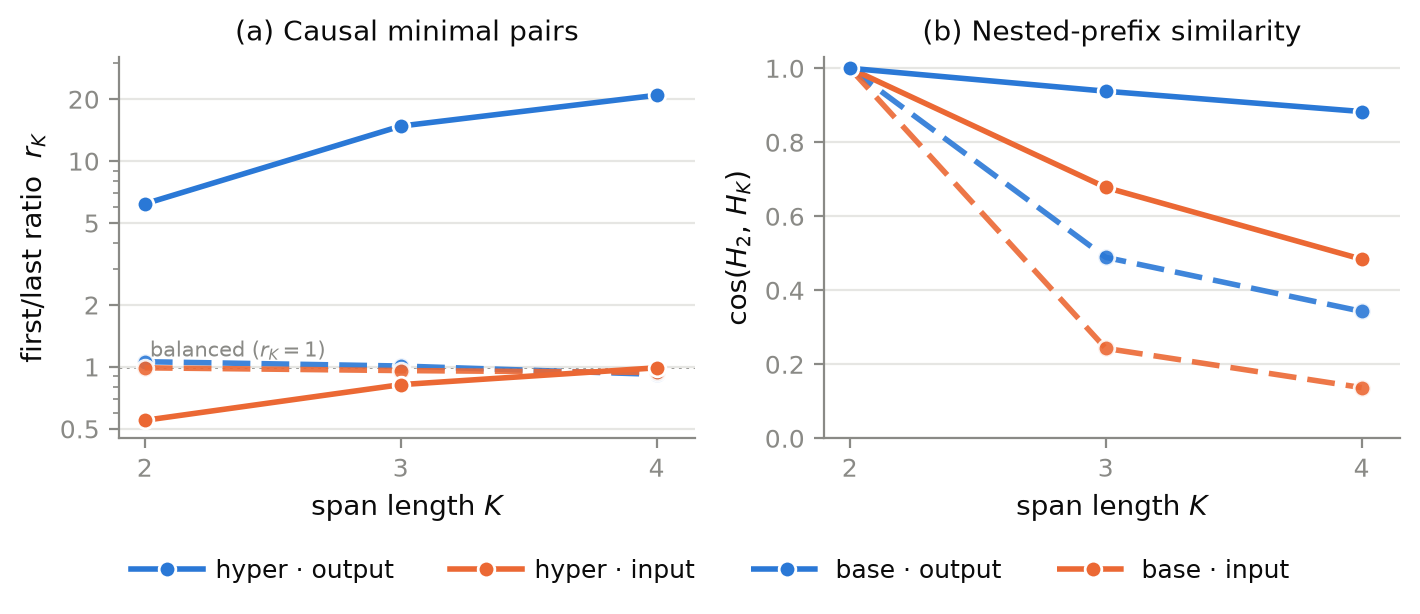
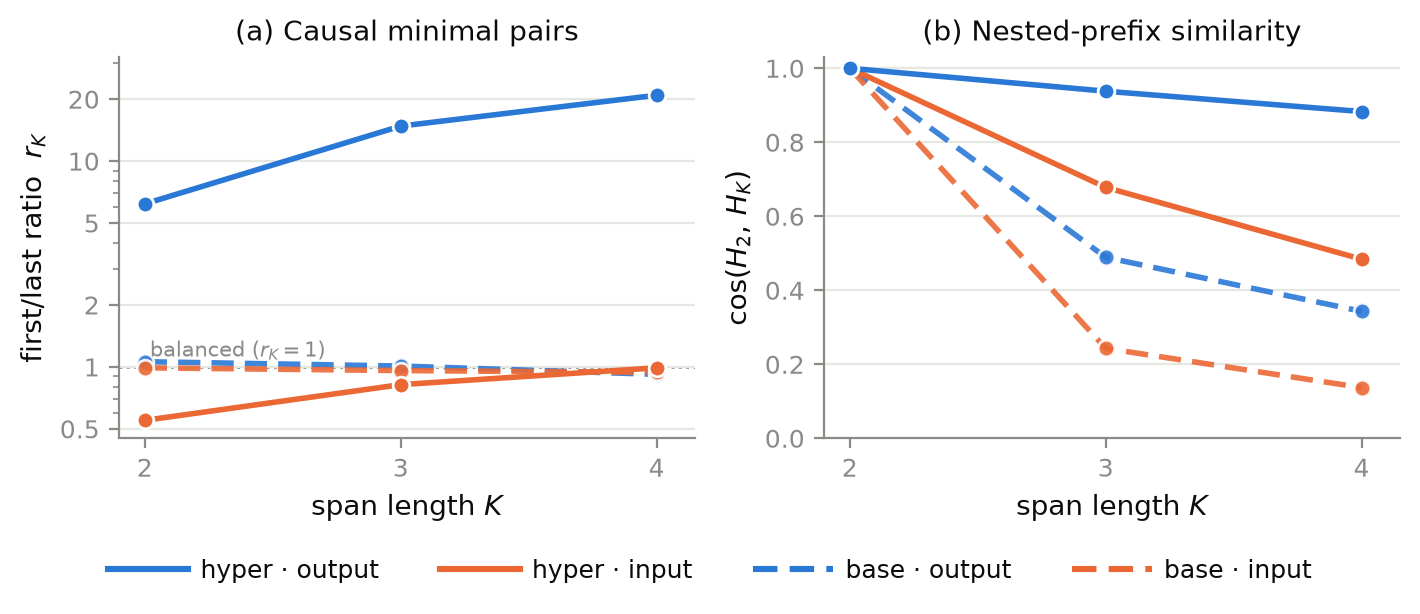
style(figures): clarify hyper and base line legends

diff --git a/make_paper_fig.py b/make_paper_fig.py
@@ -32,7 +32,7 @@ nested = {  # (b) cos(H2, H_K); K=2 is self-similarity = 1.0
     ("base",  "output"): [1.0, 0.489, 0.343], ("base",  "input"): [1.0, 0.243, 0.137],
 }
 COL = {"output": OUT, "input": INP}
-STY = {"hyper": "-", "base": (0, (5, 2))}   # base dash matches the legend exactly
+STY = {"hyper": "-", "base": (0, (4, 2))}   # base dash matches the legend exactly
 
 
 def plot(ax, data, order):
@@ -70,15 +70,16 @@ axb.set_xlim(1.9, 4.15)
 
 # shared legend: single row, hyper pair first then base pair.
 # solid = hyper, dashed = base; blue = output, orange = input.
+# Line-only handles (no marker) so solid-vs-dashed is unmistakable.
 handles = [
-    Line2D([], [], color=OUT, lw=2, ls="-",       marker="o", ms=6, mec="white", label="hyper $\\cdot$ output"),
-    Line2D([], [], color=INP, lw=2, ls="-",       marker="o", ms=6, mec="white", label="hyper $\\cdot$ input"),
-    Line2D([], [], color=OUT, lw=2, ls=(0, (5, 2)), marker="o", ms=6, mec="white", label="base $\\cdot$ output"),
-    Line2D([], [], color=INP, lw=2, ls=(0, (5, 2)), marker="o", ms=6, mec="white", label="base $\\cdot$ input"),
+    Line2D([], [], color=OUT, lw=2.2, ls="-",        label="hyper $\\cdot$ output"),
+    Line2D([], [], color=INP, lw=2.2, ls="-",        label="hyper $\\cdot$ input"),
+    Line2D([], [], color=OUT, lw=2.2, ls=(0, (4, 2)), label="base $\\cdot$ output"),
+    Line2D([], [], color=INP, lw=2.2, ls=(0, (4, 2)), label="base $\\cdot$ input"),
 ]
 fig.legend(handles=handles, loc="lower center", ncol=4, frameon=False,
-           fontsize=9, bbox_to_anchor=(0.5, -0.03), columnspacing=2.2,
-           handlelength=2.9, handletextpad=0.5)
+           fontsize=9, bbox_to_anchor=(0.5, -0.03), columnspacing=2.4,
+           handlelength=3.2, handletextpad=0.5)
 fig.tight_layout(rect=(0, 0.06, 1, 1))
 fig.savefig("/dlabscratch1/xinma/zip2zip-hyperenc_probe/paper_fig_untied.pdf", bbox_inches="tight")
 fig.savefig("/dlabscratch1/xinma/zip2zip-hyperenc_probe/paper_fig_untied.png", dpi=200, bbox_inches="tight")
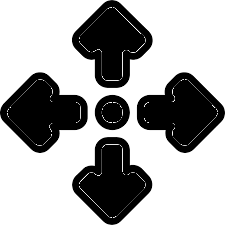
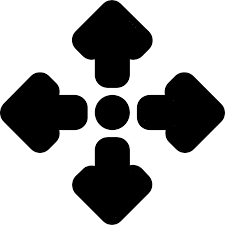
se termina la base de las flechas y el primer joystick de movimiento, proceso a realizaer la pantalla.

diff --git a/css/style.css b/css/style.css
@@ -21,8 +21,8 @@
         justify-content: center;      
 }
 .anbernic{
-    height: 18em;
-    width: 37em;
+    height: 16em;
+    width: 34em;
     background-color: grey;
     border-radius: 3em;
     box-shadow: inset 0 0 0.5em 0.5em rgb(98, 94, 94);
@@ -34,6 +34,7 @@
 .joystick1 {
     height: 18em;
     width: 4em;
+   
 
 }
 
@@ -50,33 +51,59 @@
 }
 .selectbutton{
     margin-left: 5.1em;
-    height: 0.60em;
-    width: 0.60em;
+    margin-top: -0.3em;
+    height: 0.75em;
+    width: 0.75em;
     border-radius: 50%;
     background-color: black;
 }
 
 .arrow1 {
-    margin-left: 3.2em;
-    margin-top: 1.5em;
-    height: 4.3em;
-    width: 1.7em;
-    background-color: black;
+    margin-left: 3.3em;
+    margin-top: 1em;
+    height: 4.5em;
+    width: 1.5em;
+    background-color: rgb(54, 45, 45);
     border-radius: 0.5em;
 
 }
 
 .arrow2 {
-    margin-left: 2.1em;
+    margin-left: 1.8em;
     margin-top: -3em;
-    height: 1.7em;
-    width: 4em;
-    background-color: black;
+    height: 1.5em;
+    width: 4.5em;
+    background-color: rgb(54, 45, 45);
     border-radius: 0.5em;
+    display: flex;
+    
 
 }
 
-.joyjoy1{
+.joy1{
+    height: 3.7em;
+    width: 3.7em;
+    border-radius: 50%;
+    background-color: rgb(79, 76, 76);
+    margin-top: 2.6em;
+    margin-left: 2.2em;
+    display: flex;
+    justify-content: center;
+    align-items: center;
+   
+
+
+}
+
+.joy2{
     
+    height: 2.7em;
+    width: 2.7em;
+    border-radius: 50%;
+    background-color: rgb(16, 4, 4);
+
+    
+    
+
 }
 

diff --git a/index.html b/index.html
@@ -17,7 +17,9 @@
                     <div class="selectbutton"></div>
                     <div class="arrow1"></div>
                     <div class="arrow2"></div>
-                    <div class="joyjoy1"></div>
+                    <div class="joy1">
+                    <div class="joy2"></div></div>
+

*REQUIRED WORK*.
Wherever a line above contains "handles", copy that line.

*RESPONSE TO THIS TASK*.
+# Line-only handles (no marker) so solid-vs-dashed is unmistakable.
 handles = [
 fig.legend(handles=handles, loc="lower center", ncol=4, frameon=False,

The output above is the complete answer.